The Trust authorised a small group to review the current items of uniform clothing and earlier this year we completed a comprehensive risk assessment which covered where we work, the terrain, environments, weather conditions, the tasks we undertake such as lifting, twisting, turning, standing, sitting, driving; the group also took into consideration the needs for individuals to self-regulate their own temperature regardless of which geographical area they may be working in.
Having completed the risk assessment, the group proceeded to look at the immediate problems arising due to the protracted heat wave and Robert Morton was quick to confirm the need for an alternative to the currently issued shirt and authorised a large purchase of corporate Polo shirts. Although the number readily available fell short of the number required, further stocks have been ordered to ensure that all entitled employees will be able to have two polo shirts to wear as an alternative to the standard button up shirt.
The uniform group were also aware that following the current heat wave the prediction is that the UK could experience a colder than normal winter. To ensure that employees that are expected to work out doors are able to keep warm in the extremes of winter, the group identified the level of warmth and dryness that employees will need and this created a criteria that potential options would need to achieve.
However, the criteria was expanded upon due to Robert Morton setting down a rigid expectation that the winter outer clothing / jacket must be delivered by the end of November to ensure that the members of staff receive them this year and before the onset of the winter weather conditions.
Several different types of outer clothing / jackets were reviewed by the uniform group and recommendations were submitted to the Board for consideration and approval. The end result was that only Keeler was able or prepared to guarantee the mandatory completion and delivery date. This has resulted in an order being placed with Keeler, to supply a waterproof and windproof outer jacket, which must be delivered to the Trust in order for employees to be issued with one item each, before winter sets in.
There uniform group completed a risk assessment, which established the need for the clothing and its basic criteria, Robert Morton insisted that it must be delivered before the winter weather arrives this year, and the supplier has promised to meet the delivery date.

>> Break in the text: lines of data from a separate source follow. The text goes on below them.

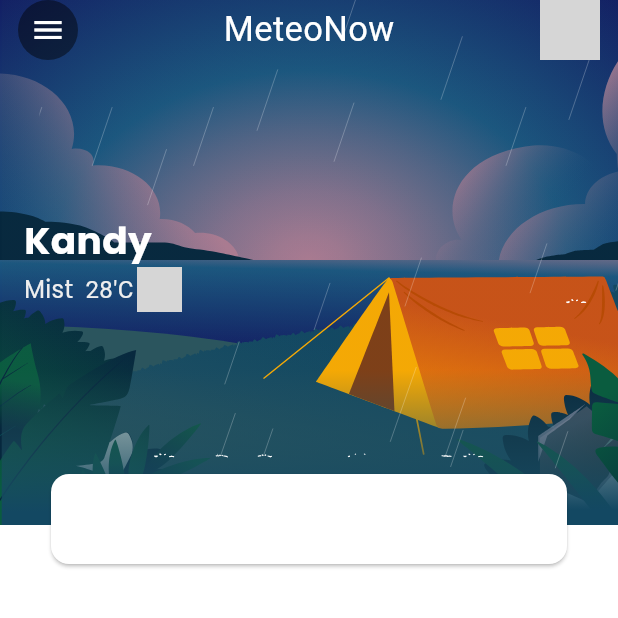
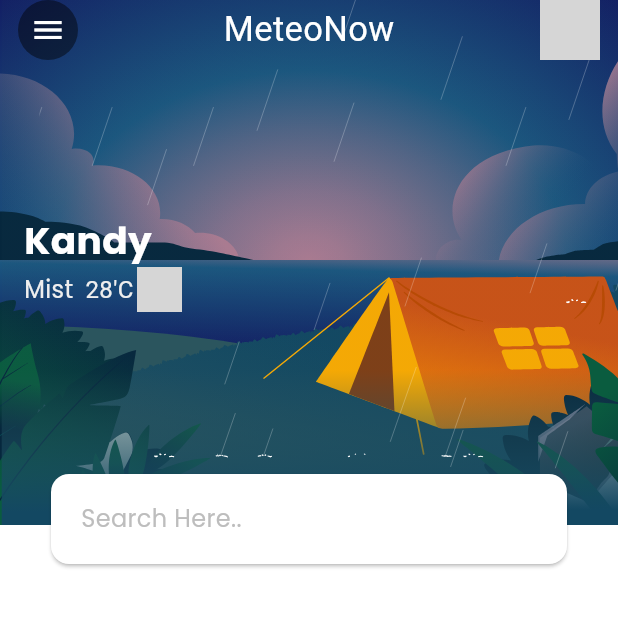
Before and after one commit to Eranga035225/Weather-app-flutter, a Flutter app: the screen it shows after launch, on a phone screen of 412 x 824 dp, the top half of it. Run offline on Flutter 3.47's test engine with Material 3 defaults, Android fonts, the phone set to English and light mode, and no system bars; our stand-ins replace google_fonts, lottie; network calls fail; grey boxes are pictures that could not be loaded.

Commit message:
search box

```diff
--- a/weather_app/lib/Screens/home_screen.dart
+++ b/weather_app/lib/Screens/home_screen.dart
@@ -92,19 +92,29 @@ class _HomeScreenState extends State<HomeScreen> {
                   child: Card(
                     color: Colors.white,
                     child: Container(
-                    width: double.infinity,
-                    height: 60,
-                    decoration: BoxDecoration(
+                      padding: EdgeInsets.symmetric(horizontal: 20),
+                              width: double.infinity,
+                              height: 60,
+                              decoration: BoxDecoration(
 
-                       borderRadius: BorderRadius.circular(20),
+                                borderRadius: BorderRadius.circular(20),
 
-                    ),
+
+                              ),
+                              child: Row(
+                                children: [
+                                  Text('Search Here.. ', style: GoogleFonts.poppins(fontSize: 16, color: Colors.grey.shade400),),
+                                ],
+                              )
+
+
+                    )
 
 
                   )
                   )
                 ),
-              )
+
             ],
           ),
         )
```
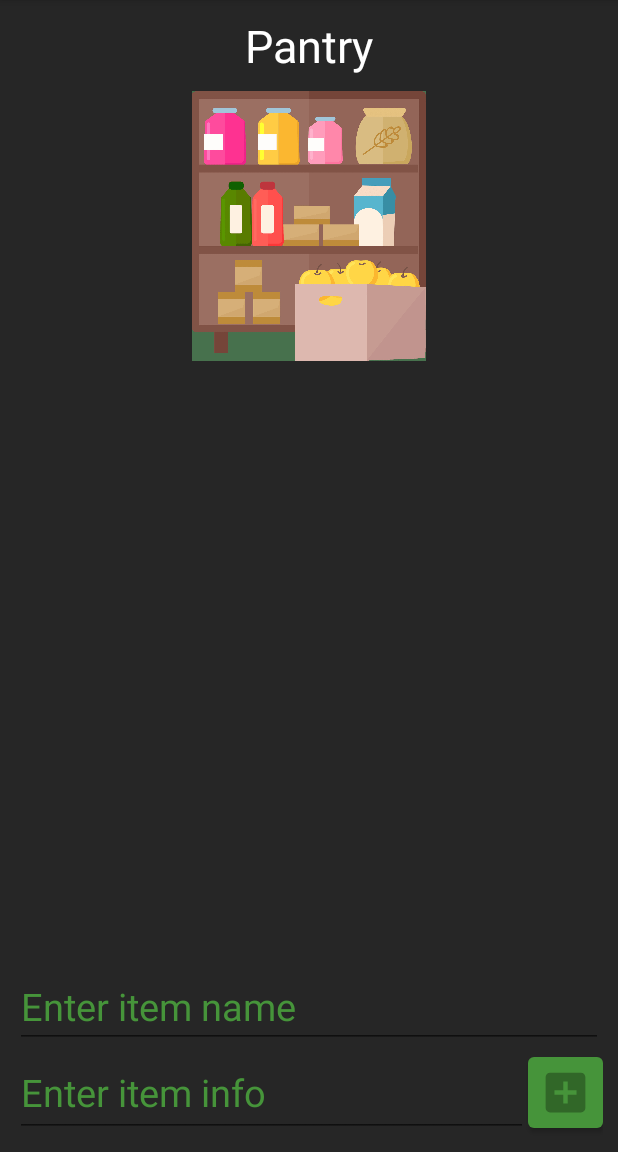
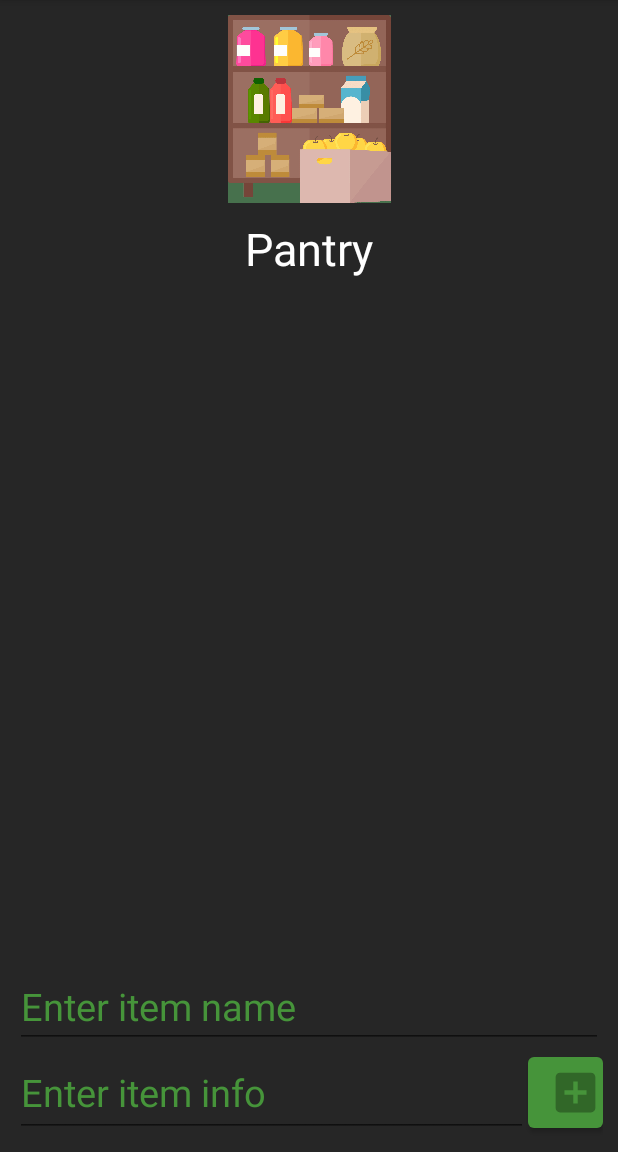
Before and after one commit to aditya-arcot/GroceryList, an Android app: the PantryActivity screen opened directly, with no data from a screen before it, on a phone screen of 412 x 824 dp, the part 84-1236 px from its top. Run offline under Robolectric (Android 15) with nearby library versions, the phone set to English and light mode, and no system bars.

Commit message:
Pantry activity - added menu to delete, move to grocery list, strikethrough - added long press to edit - layout changes
Map activity
- added map info click Google Maps intent

List activity
- fixed list options logic

Reduced spacing on main screen for smaller phones

```diff
--- a/app/src/main/java/com/example/grocerylist/SharedPreferencesFunctions.kt
+++ b/app/src/main/java/com/example/grocerylist/SharedPreferencesFunctions.kt
@@ -51,9 +51,5 @@ class SharedPreferencesFunctions {
             return lst
         }
 
-        fun savePantryList(data: ArrayList<PantryItem>, sharedPrefs: SharedPreferences) {
-
-        }
-
     }
 }
--- a/app/src/main/java/com/example/grocerylist/pantry/PantryActivity.kt
+++ b/app/src/main/java/com/example/grocerylist/pantry/PantryActivity.kt
@@ -4,6 +4,7 @@ import android.content.Context
 import android.content.SharedPreferences
 import android.os.Bundle
 import android.preference.PreferenceManager
+import android.util.Log
 import android.view.MotionEvent
 import android.view.inputmethod.InputMethodManager
 import android.widget.Button
@@ -18,6 +19,8 @@ lateinit var sharedPrefs: SharedPreferences
 
 class PantryActivity : AppCompatActivity() {
     override fun onCreate(savedInstanceState: Bundle?) {
+        Log.i("custom", "Opened pantry activity")
+
         super.onCreate(savedInstanceState)
         setContentView(R.layout.activity_pantry)
 
@@ -26,7 +29,8 @@ class PantryActivity : AppCompatActivity() {
         val lst = SharedPreferencesFunctions.loadPantry(sharedPrefs)
         data = if (lst != null) lst else ArrayList()
 
-        val adapter = PantryItemAdapter(this){ checkBoxClick() }
+        //val adapter = PantryItemAdapter(this){ checkBoxClick() }
+        val adapter = PantryItemAdapter(this)
 
         val recyclerView = findViewById<RecyclerView>(R.id.pantry_recycler_view)
         recyclerView.adapter = adapter
@@ -38,15 +42,11 @@ class PantryActivity : AppCompatActivity() {
 
     }
 
-    private fun checkBoxClick(){
-        SharedPreferencesFunctions.savePantry(data, sharedPrefs)
-    }
-
     private fun buttonClicked(nameField: EditText, infoField: EditText, adapter: PantryItemAdapter){
         val name = nameField.text.toString().replace("\n", " ")
         val info = infoField.text.toString().replace("\n", " ")
 
-        if (name != "" && info != ""){
+        if (name != ""){ //info can be blank
             nameField.setText("")
             infoField.setText("")
 
@@ -54,6 +54,9 @@ class PantryActivity : AppCompatActivity() {
             adapter.notifyItemChanged(data.size - 1)
 
             SharedPreferencesFunctions.savePantry(data, sharedPrefs)
+        }
+        else {
+            //Toast?
         }
     }
 
--- a/app/src/main/res/layout/activity_list.xml
+++ b/app/src/main/res/layout/activity_list.xml
@@ -2,8 +2,8 @@
 <androidx.constraintlayout.widget.ConstraintLayout
     xmlns:android="http://schemas.android.com/apk/res/android"
     xmlns:app="http://schemas.android.com/apk/res-auto"
+    xmlns:tools="http://schemas.android.com/tools"
 
-    xmlns:tools="http://schemas.android.com/tools"
     android:padding="10dp"
     android:background="@color/grey"
 
--- a/app/src/main/res/layout/activity_main.xml
+++ b/app/src/main/res/layout/activity_main.xml
@@ -30,7 +30,7 @@
         android:id="@+id/grocery_list_button"
         android:text="View Grocery List"
 
-        android:layout_marginTop="40dp"
+        android:layout_marginTop="20dp"
 
 
         android:layout_width="wrap_content"
@@ -45,7 +45,7 @@
         android:id="@+id/pantry_button"
         android:text="View Pantry"
 
-        android:layout_marginTop="40dp"
+        android:layout_marginTop="20dp"
 
         android:layout_width="wrap_content"
         android:layout_height="wrap_content"
@@ -59,7 +59,7 @@
         android:id="@+id/nearby_grocery_stores_button"
         android:text="Nearby Grocery Stores"
 
-        android:layout_marginTop="40dp"
+        android:layout_marginTop="20dp"
 
         android:layout_width="wrap_content"
         android:layout_height="wrap_content"
--- a/app/src/main/res/layout/activity_pantry.xml
+++ b/app/src/main/res/layout/activity_pantry.xml
@@ -2,13 +2,28 @@
 <androidx.constraintlayout.widget.ConstraintLayout
     xmlns:android="http://schemas.android.com/apk/res/android"
     xmlns:app="http://schemas.android.com/apk/res-auto"
+    xmlns:tools="http://schemas.android.com/tools"
 
     android:padding="10dp"
     android:background="@color/grey"
 
     android:layout_width="match_parent"
-    android:layout_height="match_parent"
-    >
+    android:layout_height="match_parent">
+
+    <ImageView
+        android:id="@+id/pantry_image"
+        android:src="@drawable/pantry_image"
+        android:contentDescription="Pantry activity image"
+
+        android:adjustViewBounds="true"
+
+        android:layout_width="wrap_content"
+        android:layout_height="125dp"
+
+        app:layout_constraintLeft_toLeftOf="parent"
+        app:layout_constraintRight_toRightOf="parent"
+        app:layout_constraintTop_toTopOf="parent"
+        />
 
     <TextView
         android:id="@+id/pantry_text"
@@ -16,29 +31,16 @@
         android:textSize="30sp"
         android:textColor="@color/white"
 
+        android:padding="10dp"
+
         android:layout_width="wrap_content"
         android:layout_height="wrap_content"
 
         app:layout_constraintLeft_toLeftOf="parent"
         app:layout_constraintRight_toRightOf="parent"
-        app:layout_constraintTop_toTopOf="parent"
+        app:layout_constraintTop_toBottomOf="@id/pantry_image"
         />
 
-    <ImageView
-        android:id="@+id/pantry_image"
-        android:src="@drawable/pantry_image"
-        android:contentDescription="Pantry activity image"
-
-        android:padding="10dp"
-        android:adjustViewBounds="true"
-
-        android:layout_width="wrap_content"
-        android:layout_height="200dp"
-
-        app:layout_constraintLeft_toLeftOf="parent"
-        app:layout_constraintRight_toRightOf="parent"
-        app:layout_constraintTop_toBottomOf="@id/pantry_text"
-        />
 
     <androidx.recyclerview.widget.RecyclerView
         android:id="@+id/pantry_recycler_view"
@@ -48,7 +50,7 @@
         android:layout_width="match_parent"
         android:layout_height="0dp"
 
-        app:layout_constraintTop_toBottomOf="@id/pantry_image"
+        app:layout_constraintTop_toBottomOf="@id/pantry_text"
         app:layout_constraintBottom_toTopOf="@id/pantry_linear_layout"
         app:layout_constraintRight_toRightOf="parent"
         app:layout_constraintLeft_toLeftOf="parent"
@@ -80,7 +82,8 @@
             android:layout_weight="1"
             android:layout_width="match_parent"
             android:layout_height="0dp"
-            android:autofillHints="" />
+            tools:ignore="TextFields"
+            android:importantForAutofill="no" />
 
         <LinearLayout
             android:background="@color/grey"
@@ -107,10 +110,11 @@
                 android:id="@+id/pantry_add_button"
                 android:layout_width="50dp"
                 android:layout_height="fill_parent"
-                android:drawableRight="@drawable/ic_baseline_add_box_24"
+                android:drawableLeft="@drawable/ic_baseline_add_box_24"
 
                 android:paddingStart="14dp"
-                android:paddingEnd="7dp" />
+                android:paddingEnd="0dp"
+                />
 
         </LinearLayout>
 
```
Also changed, not shown: app/src/main/java/com/example/grocerylist/NearbyGroceryStoresActivity.kt (+24 -1 lines), app/src/main/java/com/example/grocerylist/list/ListActivity.kt (+0 -7 lines), app/src/main/java/com/example/grocerylist/list/ListItemAdapter.kt (+8 -11 lines), app/src/main/java/com/example/grocerylist/pantry/PantryItemAdapter.kt (+40 -10 lines).
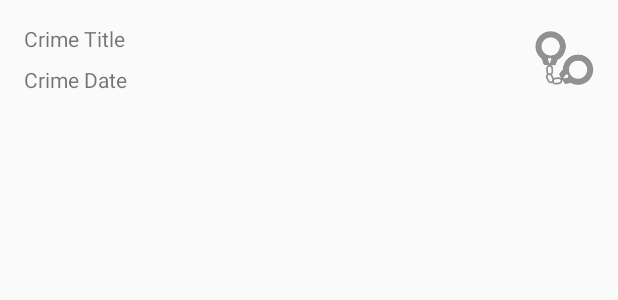
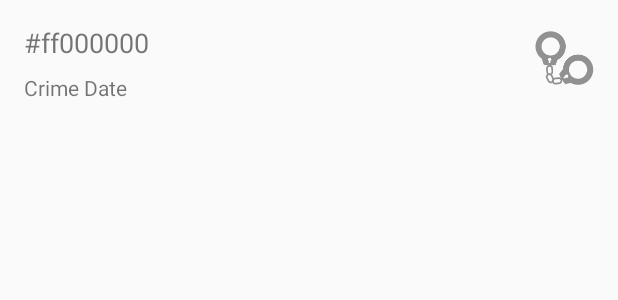
Before and after one commit to angrylobster/criminal-intent, an Android app: the layout list_item_crime.xml on its own in the app's theme, with its tools: preview values and no code run, on a phone screen of 412 x 824 dp. Shown: the top 300 px of the screen. Run offline under Robolectric (Android 15) with nearby library versions, the phone set to English and light mode, and no system bars.

```diff
--- a/app/src/main/res/layout/list_item_crime.xml
+++ b/app/src/main/res/layout/list_item_crime.xml
@@ -9,15 +9,17 @@
 
     <TextView
         android:id="@+id/crime_title"
+        android:layout_width="0dp"
         android:layout_height="wrap_content"
-        android:layout_width="0dp"
         android:layout_marginLeft="16dp"
         android:layout_marginRight="8dp"
         android:layout_marginTop="16dp"
         android:text="Crime Title"
+        android:textSize="18sp"
         app:layout_constraintLeft_toLeftOf="parent"
         app:layout_constraintRight_toLeftOf="@+id/crime_solved"
-        app:layout_constraintTop_toTopOf="parent" />
+        app:layout_constraintTop_toTopOf="parent"
+        tools:text="@android:color/black" />
 
     <TextView
         android:id="@+id/crime_date"
```
Also changed, not shown: app/src/main/java/com/example/shan/criminalintent/CrimeListFragment.java (+6 -1 lines).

The rules which govern procurement have been observed and if all the pieces of the jigsaw tally up, all entitled members of staff will be in possession of a new winter jacket before Winter.
The uniform group will continue with their work on reviewing the current items of uniform clothing and their progress will be reported up the lines via the health & safety committee.